### Source information

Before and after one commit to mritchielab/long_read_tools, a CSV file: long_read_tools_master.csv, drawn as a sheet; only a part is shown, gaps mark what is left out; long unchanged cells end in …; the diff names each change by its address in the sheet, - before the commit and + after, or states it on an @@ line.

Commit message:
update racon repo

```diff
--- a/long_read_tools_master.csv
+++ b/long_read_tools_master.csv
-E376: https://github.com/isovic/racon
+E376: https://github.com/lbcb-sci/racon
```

### Task directions
Retype all of the data exactly. Leave nothing out.

### Solved problem
Before and after one commit to mritchielab/long_read_tools, a CSV file: long_read_tools_master.csv, drawn as a sheet; only a part is shown, gaps mark what is left out; long unchanged cells end in …; the diff names each change by its address in the sheet, - before the commit and + after, or states it on an @@ line.

Commit message:
update racon repo

```diff
--- a/long_read_tools_master.csv
+++ b/long_read_tools_master.csv
-E376: https://github.com/isovic/racon
+E376: https://github.com/lbcb-sci/racon
```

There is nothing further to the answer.